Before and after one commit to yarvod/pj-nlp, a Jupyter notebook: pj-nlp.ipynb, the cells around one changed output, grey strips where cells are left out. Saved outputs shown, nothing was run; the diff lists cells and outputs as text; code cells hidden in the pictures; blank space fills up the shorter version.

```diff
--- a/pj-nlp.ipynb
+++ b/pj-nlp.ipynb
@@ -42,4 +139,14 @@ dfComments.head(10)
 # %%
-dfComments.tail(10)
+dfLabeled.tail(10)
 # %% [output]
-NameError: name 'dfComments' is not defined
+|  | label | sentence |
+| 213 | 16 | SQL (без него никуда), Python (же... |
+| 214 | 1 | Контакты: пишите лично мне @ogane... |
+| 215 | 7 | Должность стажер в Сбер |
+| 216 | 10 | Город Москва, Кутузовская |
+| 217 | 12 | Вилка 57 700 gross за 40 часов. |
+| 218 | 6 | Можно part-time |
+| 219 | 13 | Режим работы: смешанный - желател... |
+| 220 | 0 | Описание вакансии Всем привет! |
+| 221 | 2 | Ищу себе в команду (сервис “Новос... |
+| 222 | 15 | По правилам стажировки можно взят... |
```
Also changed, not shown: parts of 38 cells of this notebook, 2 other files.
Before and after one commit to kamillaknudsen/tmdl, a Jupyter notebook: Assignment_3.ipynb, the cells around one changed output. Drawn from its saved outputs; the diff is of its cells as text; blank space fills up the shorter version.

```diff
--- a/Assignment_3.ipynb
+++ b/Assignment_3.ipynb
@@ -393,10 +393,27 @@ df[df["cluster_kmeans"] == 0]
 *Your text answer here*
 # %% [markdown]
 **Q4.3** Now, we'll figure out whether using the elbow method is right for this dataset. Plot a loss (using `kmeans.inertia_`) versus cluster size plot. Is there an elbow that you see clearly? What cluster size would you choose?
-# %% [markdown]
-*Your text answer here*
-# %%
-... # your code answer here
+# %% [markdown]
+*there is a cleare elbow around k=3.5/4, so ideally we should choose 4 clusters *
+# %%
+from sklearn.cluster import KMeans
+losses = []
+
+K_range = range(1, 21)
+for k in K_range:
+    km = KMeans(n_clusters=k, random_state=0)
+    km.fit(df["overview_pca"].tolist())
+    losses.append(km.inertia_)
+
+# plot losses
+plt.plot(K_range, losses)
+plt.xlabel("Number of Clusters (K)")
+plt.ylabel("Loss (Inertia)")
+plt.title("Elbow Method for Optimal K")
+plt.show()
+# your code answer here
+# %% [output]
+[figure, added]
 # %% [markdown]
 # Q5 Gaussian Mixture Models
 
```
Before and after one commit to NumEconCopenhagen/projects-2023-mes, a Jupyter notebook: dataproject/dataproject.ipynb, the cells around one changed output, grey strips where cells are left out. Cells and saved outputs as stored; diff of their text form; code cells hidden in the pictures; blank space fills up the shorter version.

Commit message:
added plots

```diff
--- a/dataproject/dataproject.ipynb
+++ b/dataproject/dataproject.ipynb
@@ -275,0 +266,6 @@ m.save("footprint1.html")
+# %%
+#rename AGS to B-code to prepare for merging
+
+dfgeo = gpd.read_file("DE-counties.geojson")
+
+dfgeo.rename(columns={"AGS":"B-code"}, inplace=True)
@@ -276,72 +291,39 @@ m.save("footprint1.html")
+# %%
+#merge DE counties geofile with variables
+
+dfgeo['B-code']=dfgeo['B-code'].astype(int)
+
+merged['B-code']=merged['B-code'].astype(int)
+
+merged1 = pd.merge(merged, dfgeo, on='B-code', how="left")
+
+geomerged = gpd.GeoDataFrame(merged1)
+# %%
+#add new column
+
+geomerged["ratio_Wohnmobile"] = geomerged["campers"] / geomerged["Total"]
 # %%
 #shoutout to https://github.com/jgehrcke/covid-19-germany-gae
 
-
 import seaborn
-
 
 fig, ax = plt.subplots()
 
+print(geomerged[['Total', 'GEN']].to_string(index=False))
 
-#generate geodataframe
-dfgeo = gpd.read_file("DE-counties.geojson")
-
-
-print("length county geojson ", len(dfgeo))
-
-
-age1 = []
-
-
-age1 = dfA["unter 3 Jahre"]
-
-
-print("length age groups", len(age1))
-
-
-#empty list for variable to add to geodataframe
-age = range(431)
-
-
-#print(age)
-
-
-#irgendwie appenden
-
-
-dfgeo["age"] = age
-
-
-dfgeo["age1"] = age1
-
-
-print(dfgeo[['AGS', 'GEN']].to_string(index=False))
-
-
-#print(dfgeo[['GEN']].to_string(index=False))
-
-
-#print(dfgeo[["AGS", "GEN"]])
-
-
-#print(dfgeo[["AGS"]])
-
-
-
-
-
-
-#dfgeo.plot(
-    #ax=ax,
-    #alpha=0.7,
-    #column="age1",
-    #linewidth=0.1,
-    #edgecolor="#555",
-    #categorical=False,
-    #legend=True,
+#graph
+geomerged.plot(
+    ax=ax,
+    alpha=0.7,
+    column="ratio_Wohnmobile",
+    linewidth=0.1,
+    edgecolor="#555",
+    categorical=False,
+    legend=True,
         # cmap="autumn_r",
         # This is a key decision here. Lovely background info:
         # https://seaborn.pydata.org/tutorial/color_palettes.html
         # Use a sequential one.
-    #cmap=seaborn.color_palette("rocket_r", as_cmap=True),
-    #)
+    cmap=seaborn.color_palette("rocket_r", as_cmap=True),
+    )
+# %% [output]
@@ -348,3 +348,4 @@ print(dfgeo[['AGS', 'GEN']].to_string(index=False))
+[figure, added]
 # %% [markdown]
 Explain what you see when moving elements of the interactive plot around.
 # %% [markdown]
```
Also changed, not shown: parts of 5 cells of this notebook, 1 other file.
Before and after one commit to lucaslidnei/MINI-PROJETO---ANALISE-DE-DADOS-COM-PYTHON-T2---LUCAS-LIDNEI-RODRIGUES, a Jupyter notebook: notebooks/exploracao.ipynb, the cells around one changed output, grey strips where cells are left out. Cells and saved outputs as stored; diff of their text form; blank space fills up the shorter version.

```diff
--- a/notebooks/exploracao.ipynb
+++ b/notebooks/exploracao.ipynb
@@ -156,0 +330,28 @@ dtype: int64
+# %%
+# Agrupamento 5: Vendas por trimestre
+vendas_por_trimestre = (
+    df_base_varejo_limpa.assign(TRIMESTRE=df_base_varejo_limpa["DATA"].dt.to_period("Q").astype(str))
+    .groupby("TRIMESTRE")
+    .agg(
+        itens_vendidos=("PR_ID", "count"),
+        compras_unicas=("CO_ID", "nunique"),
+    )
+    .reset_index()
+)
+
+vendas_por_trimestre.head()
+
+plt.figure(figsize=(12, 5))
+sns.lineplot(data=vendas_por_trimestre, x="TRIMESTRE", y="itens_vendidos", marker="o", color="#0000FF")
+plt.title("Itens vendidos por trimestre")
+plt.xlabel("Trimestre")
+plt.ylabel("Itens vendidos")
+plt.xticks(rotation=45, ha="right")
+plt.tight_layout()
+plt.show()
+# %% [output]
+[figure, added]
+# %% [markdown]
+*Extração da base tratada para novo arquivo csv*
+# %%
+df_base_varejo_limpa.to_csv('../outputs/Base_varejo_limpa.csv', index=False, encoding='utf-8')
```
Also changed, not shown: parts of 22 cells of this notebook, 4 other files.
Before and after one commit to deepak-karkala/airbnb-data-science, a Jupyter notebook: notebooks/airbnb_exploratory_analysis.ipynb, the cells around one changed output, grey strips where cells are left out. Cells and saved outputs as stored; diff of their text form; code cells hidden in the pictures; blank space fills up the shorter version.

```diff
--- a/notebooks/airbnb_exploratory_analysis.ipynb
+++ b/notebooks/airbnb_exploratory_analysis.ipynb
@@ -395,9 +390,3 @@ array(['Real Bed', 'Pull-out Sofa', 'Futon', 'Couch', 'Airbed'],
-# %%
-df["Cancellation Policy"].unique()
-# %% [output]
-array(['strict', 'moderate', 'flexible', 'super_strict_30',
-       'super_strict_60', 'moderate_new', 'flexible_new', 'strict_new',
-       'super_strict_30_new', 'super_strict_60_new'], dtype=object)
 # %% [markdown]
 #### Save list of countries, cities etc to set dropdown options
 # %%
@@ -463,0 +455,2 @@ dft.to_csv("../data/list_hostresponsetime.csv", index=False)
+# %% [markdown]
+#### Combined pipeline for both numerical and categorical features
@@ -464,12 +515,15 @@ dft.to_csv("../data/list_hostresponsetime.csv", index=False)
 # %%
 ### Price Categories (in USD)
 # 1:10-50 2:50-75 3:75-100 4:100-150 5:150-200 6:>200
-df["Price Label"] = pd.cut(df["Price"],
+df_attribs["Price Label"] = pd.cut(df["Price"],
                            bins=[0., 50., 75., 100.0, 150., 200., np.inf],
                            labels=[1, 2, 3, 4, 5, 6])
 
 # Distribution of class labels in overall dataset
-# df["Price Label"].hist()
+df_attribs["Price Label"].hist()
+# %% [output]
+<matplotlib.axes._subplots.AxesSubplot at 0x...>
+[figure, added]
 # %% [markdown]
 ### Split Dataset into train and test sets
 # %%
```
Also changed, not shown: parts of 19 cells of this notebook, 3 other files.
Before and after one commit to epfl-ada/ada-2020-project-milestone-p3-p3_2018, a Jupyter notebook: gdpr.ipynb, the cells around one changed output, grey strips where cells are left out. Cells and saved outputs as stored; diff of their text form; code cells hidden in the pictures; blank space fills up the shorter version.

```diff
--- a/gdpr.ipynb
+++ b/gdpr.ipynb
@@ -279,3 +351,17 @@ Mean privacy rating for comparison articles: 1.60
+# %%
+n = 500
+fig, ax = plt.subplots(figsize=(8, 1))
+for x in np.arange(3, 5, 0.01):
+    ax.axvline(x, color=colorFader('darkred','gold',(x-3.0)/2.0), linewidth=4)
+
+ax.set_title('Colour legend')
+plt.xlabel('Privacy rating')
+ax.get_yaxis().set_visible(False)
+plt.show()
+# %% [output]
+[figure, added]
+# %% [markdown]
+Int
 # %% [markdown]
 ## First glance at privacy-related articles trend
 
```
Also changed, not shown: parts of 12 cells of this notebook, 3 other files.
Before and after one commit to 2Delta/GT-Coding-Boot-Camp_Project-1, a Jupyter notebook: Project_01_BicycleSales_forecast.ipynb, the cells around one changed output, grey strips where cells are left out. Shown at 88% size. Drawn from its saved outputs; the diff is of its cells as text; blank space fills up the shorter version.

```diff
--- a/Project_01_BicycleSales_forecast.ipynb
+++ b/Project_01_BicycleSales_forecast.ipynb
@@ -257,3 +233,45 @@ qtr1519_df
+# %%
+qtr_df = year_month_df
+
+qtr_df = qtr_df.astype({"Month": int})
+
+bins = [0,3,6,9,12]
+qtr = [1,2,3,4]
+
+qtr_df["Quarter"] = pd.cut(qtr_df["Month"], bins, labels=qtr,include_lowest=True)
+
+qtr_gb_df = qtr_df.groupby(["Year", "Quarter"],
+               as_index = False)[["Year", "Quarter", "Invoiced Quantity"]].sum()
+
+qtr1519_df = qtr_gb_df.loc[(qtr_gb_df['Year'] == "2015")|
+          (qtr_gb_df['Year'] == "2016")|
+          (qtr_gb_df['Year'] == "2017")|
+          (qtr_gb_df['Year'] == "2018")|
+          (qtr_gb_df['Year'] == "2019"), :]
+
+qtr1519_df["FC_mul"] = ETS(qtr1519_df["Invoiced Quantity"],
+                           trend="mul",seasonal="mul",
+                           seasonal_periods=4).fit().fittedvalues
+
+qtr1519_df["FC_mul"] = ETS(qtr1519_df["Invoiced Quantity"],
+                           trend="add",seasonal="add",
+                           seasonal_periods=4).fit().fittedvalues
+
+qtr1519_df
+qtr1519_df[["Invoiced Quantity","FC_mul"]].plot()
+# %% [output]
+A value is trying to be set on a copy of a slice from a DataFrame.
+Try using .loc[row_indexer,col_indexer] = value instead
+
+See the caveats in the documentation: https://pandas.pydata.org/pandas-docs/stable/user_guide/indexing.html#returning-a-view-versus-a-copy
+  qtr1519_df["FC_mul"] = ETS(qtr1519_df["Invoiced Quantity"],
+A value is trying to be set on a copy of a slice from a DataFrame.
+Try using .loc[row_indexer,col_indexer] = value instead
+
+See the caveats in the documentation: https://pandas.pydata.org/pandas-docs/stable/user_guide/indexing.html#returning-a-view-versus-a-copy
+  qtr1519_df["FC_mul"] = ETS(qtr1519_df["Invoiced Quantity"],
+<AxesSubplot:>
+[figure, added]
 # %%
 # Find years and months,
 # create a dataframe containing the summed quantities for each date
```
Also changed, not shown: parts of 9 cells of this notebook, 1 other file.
****
If a line in the entries above holds "True", include it in the count; report nothing but the resulting number.

6